*** RECORDS
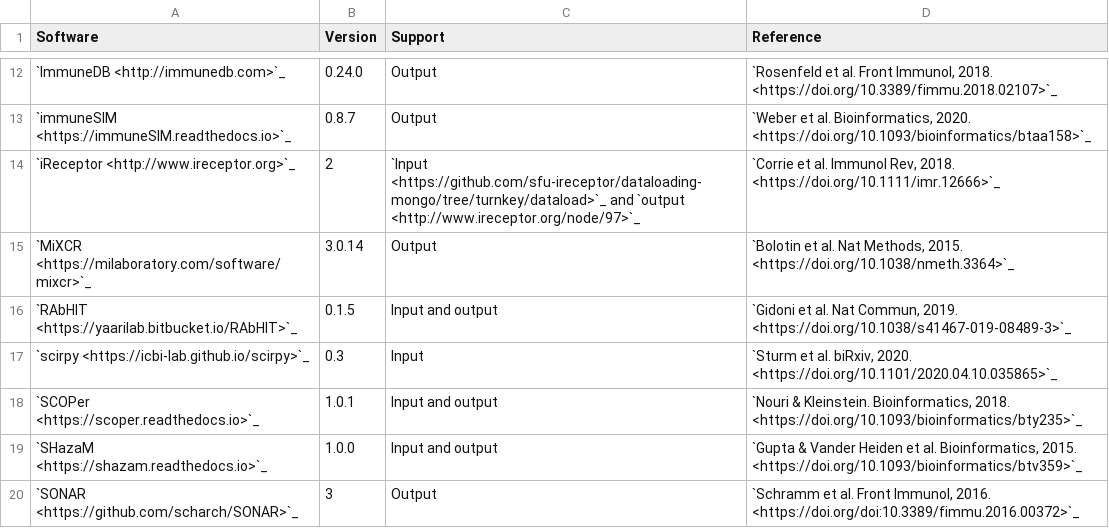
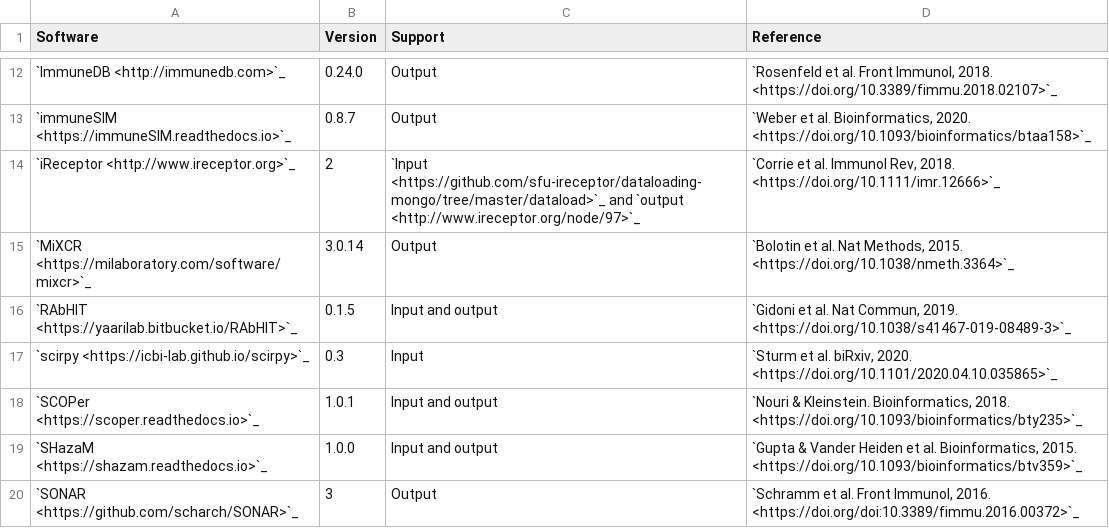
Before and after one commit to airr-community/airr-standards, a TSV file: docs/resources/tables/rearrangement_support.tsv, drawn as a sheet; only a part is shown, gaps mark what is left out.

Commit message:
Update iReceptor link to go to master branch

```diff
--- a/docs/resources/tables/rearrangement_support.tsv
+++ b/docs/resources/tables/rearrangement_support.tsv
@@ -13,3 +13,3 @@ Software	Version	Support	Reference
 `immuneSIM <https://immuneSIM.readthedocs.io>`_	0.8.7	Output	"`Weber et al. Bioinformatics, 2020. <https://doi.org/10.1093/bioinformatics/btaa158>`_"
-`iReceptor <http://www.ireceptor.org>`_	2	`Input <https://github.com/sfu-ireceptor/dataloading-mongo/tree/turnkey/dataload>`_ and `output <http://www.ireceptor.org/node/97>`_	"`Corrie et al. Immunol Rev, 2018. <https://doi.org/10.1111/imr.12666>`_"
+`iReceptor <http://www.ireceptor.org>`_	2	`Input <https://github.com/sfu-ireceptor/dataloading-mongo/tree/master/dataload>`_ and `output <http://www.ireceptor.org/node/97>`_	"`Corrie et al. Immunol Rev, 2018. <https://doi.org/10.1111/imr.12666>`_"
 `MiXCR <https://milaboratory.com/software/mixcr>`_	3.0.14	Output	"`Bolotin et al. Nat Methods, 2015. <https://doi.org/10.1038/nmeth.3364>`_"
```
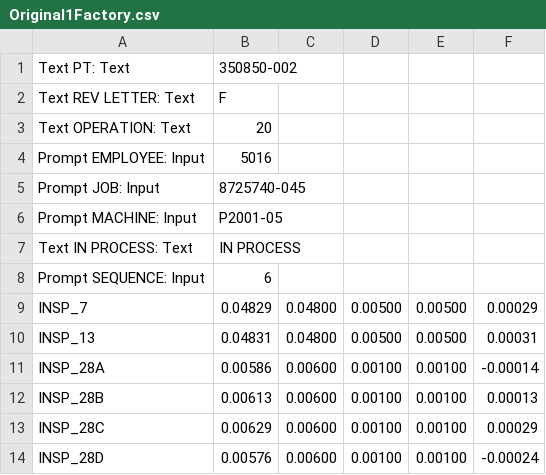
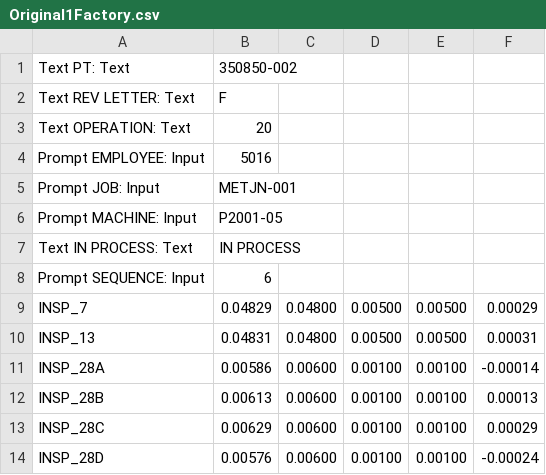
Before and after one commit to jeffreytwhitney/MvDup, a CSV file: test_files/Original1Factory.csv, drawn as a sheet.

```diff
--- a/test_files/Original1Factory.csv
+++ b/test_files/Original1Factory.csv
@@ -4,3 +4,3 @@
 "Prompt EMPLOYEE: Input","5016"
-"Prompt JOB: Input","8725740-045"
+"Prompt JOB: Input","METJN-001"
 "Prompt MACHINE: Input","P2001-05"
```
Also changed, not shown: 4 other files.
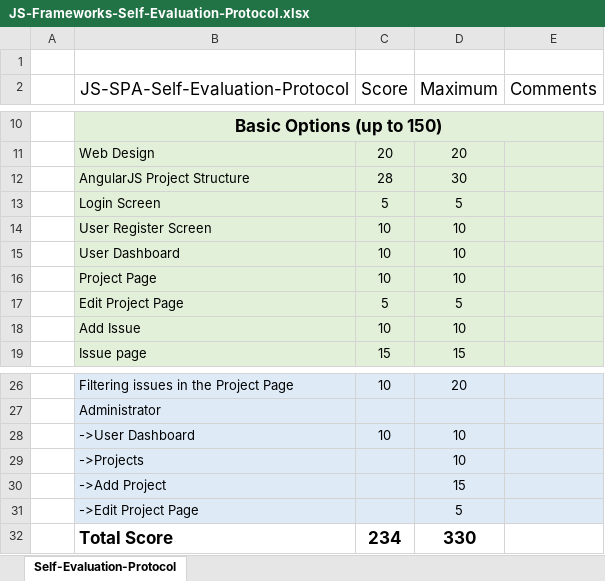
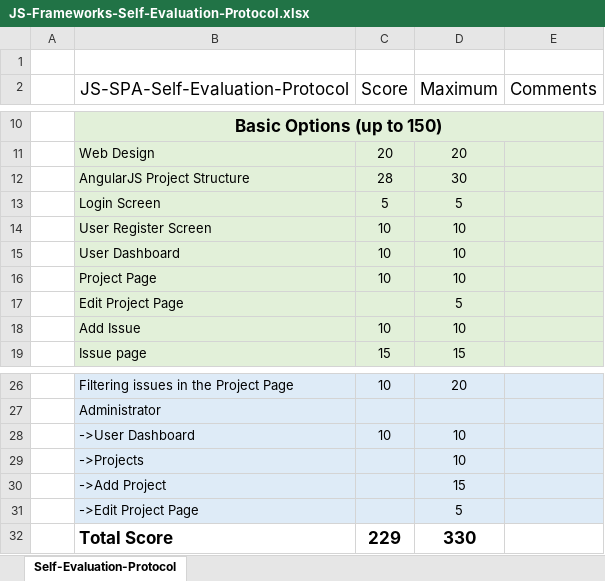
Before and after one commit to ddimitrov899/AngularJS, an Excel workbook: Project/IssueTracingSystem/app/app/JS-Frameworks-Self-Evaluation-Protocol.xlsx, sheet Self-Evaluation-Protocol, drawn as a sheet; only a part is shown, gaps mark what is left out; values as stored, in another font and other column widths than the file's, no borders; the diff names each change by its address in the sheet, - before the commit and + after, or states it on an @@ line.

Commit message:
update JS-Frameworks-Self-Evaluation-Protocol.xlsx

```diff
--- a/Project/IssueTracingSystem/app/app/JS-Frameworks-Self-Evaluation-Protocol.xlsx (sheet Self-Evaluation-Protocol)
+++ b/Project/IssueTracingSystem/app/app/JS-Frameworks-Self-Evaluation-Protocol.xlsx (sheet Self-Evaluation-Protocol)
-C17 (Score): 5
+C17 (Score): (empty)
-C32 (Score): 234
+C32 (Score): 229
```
******
• WORK REQUEST: Filter the entries above down to the lines that contain "Evaluation".

• REPLY:
Before and after one commit to ddimitrov899/AngularJS, an Excel workbook: Project/IssueTracingSystem/app/app/JS-Frameworks-Self-Evaluation-Protocol.xlsx, sheet Self-Evaluation-Protocol, drawn as a sheet; only a part is shown, gaps mark what is left out; values as stored, in another font and other column widths than the file's, no borders; the diff names each change by its address in the sheet, - before the commit and + after, or states it on an @@ line.
update JS-Frameworks-Self-Evaluation-Protocol.xlsx
--- a/Project/IssueTracingSystem/app/app/JS-Frameworks-Self-Evaluation-Protocol.xlsx (sheet Self-Evaluation-Protocol)
+++ b/Project/IssueTracingSystem/app/app/JS-Frameworks-Self-Evaluation-Protocol.xlsx (sheet Self-Evaluation-Protocol)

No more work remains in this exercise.